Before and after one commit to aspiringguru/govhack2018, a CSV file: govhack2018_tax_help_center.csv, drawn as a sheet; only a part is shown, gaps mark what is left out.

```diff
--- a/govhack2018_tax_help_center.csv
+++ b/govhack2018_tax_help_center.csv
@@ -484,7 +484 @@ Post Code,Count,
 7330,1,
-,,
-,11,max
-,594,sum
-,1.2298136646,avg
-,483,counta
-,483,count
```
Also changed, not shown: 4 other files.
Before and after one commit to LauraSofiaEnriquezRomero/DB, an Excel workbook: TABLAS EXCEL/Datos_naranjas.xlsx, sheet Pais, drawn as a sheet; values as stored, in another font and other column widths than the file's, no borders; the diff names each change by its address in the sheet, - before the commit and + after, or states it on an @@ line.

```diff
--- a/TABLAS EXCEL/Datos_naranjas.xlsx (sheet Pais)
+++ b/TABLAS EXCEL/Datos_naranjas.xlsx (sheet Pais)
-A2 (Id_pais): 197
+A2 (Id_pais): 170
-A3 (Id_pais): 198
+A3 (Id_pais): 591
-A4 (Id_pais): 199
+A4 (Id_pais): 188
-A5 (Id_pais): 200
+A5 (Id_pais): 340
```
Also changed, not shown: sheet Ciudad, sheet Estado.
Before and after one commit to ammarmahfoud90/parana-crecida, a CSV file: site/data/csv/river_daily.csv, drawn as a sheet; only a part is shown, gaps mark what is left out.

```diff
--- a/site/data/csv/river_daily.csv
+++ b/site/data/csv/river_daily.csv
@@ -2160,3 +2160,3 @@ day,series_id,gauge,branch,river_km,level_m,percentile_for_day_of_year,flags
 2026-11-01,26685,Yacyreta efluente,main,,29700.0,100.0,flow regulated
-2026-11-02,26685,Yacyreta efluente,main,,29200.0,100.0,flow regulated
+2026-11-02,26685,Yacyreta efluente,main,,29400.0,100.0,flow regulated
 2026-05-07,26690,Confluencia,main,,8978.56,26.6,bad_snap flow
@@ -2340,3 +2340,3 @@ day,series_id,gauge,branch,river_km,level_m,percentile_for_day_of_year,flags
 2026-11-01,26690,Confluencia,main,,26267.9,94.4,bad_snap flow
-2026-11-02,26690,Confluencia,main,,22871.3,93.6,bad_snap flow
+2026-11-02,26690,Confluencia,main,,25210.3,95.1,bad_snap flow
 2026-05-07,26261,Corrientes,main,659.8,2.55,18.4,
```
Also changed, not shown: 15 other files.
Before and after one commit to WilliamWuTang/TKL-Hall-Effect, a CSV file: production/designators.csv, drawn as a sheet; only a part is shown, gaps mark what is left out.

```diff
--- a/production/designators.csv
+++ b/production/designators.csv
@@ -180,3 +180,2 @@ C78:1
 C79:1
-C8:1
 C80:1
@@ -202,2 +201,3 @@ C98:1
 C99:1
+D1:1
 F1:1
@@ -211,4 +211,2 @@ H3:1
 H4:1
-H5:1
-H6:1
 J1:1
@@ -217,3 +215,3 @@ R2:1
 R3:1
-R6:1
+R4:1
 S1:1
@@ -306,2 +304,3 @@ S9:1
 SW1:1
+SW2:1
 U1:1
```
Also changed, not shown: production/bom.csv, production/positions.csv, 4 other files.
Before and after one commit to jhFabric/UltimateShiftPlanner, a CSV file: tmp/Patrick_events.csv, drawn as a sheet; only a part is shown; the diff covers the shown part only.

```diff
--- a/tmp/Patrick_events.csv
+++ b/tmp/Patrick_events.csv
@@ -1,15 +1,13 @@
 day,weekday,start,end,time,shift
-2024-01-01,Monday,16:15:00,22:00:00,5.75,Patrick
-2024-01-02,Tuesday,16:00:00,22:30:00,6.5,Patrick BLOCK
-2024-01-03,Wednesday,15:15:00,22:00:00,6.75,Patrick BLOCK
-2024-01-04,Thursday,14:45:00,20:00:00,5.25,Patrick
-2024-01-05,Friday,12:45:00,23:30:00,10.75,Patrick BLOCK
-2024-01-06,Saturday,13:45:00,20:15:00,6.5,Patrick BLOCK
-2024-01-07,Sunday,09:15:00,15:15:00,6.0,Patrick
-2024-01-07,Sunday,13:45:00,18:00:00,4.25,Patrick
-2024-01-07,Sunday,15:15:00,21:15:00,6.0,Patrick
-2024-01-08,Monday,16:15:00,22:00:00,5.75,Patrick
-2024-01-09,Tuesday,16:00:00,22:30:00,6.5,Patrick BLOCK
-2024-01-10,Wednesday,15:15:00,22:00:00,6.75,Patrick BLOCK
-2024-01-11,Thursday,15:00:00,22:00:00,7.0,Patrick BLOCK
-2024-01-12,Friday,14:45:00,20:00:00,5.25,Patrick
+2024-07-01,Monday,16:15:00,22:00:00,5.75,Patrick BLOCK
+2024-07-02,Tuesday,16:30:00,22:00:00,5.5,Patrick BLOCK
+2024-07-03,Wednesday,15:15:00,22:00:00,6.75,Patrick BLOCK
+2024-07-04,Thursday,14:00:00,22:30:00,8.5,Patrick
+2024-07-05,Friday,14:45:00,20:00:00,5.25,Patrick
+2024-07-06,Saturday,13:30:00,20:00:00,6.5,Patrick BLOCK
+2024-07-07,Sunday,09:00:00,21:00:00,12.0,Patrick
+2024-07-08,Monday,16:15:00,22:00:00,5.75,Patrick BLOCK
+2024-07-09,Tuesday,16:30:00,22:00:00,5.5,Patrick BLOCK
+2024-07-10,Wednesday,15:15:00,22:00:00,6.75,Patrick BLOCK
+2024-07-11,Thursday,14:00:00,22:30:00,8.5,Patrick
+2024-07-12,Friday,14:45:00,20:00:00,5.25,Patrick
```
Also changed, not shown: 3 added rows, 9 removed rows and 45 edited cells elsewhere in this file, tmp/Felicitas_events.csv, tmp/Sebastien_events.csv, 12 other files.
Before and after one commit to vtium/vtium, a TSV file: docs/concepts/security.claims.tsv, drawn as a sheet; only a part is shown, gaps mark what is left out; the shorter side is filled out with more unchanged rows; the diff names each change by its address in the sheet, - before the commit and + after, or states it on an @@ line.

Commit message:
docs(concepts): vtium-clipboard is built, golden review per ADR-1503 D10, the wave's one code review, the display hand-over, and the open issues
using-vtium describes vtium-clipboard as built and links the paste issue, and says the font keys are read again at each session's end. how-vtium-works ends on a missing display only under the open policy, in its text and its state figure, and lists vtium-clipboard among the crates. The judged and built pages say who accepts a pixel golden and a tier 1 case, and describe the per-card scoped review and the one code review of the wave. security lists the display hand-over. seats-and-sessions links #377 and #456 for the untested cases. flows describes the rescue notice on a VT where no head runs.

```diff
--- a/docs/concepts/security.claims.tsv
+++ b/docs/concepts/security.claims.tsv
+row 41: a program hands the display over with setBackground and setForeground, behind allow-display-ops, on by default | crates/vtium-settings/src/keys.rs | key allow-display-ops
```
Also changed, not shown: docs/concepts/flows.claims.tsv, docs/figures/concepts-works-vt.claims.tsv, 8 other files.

──────────

• TASK DESCRIPTION:
Search the material above for the string "each". Show every line that holds it.

• RESPONSE BELOW:
Before and after one commit to LauraSofiaEnriquezRomero/DB, an Excel workbook: TABLAS EXCEL/Datos_naranjas.xlsx, sheet Pais, drawn as a sheet; values as stored, in another font and other column widths than the file's, no borders; the diff names each change by its address in the sheet, - before the commit and + after, or states it on an @@ line.
Before and after one commit to vtium/vtium, a TSV file: docs/concepts/security.claims.tsv, drawn as a sheet; only a part is shown, gaps mark what is left out; the shorter side is filled out with more unchanged rows; the diff names each change by its address in the sheet, - before the commit and + after, or states it on an @@ line.
using-vtium describes vtium-clipboard as built and links the paste issue, and says the font keys are read again at each session's end. how-vtium-works ends on a missing display only under the open policy, in its text and its state figure, and lists vtium-clipboard among the crates. The judged and built pages say who accepts a pixel golden and a tier 1 case, and describe the per-card scoped review and the one code review of the wave. security lists the display hand-over. seats-and-sessions links #377 and #456 for the untested cases. flows describes the rescue notice on a VT where no head runs.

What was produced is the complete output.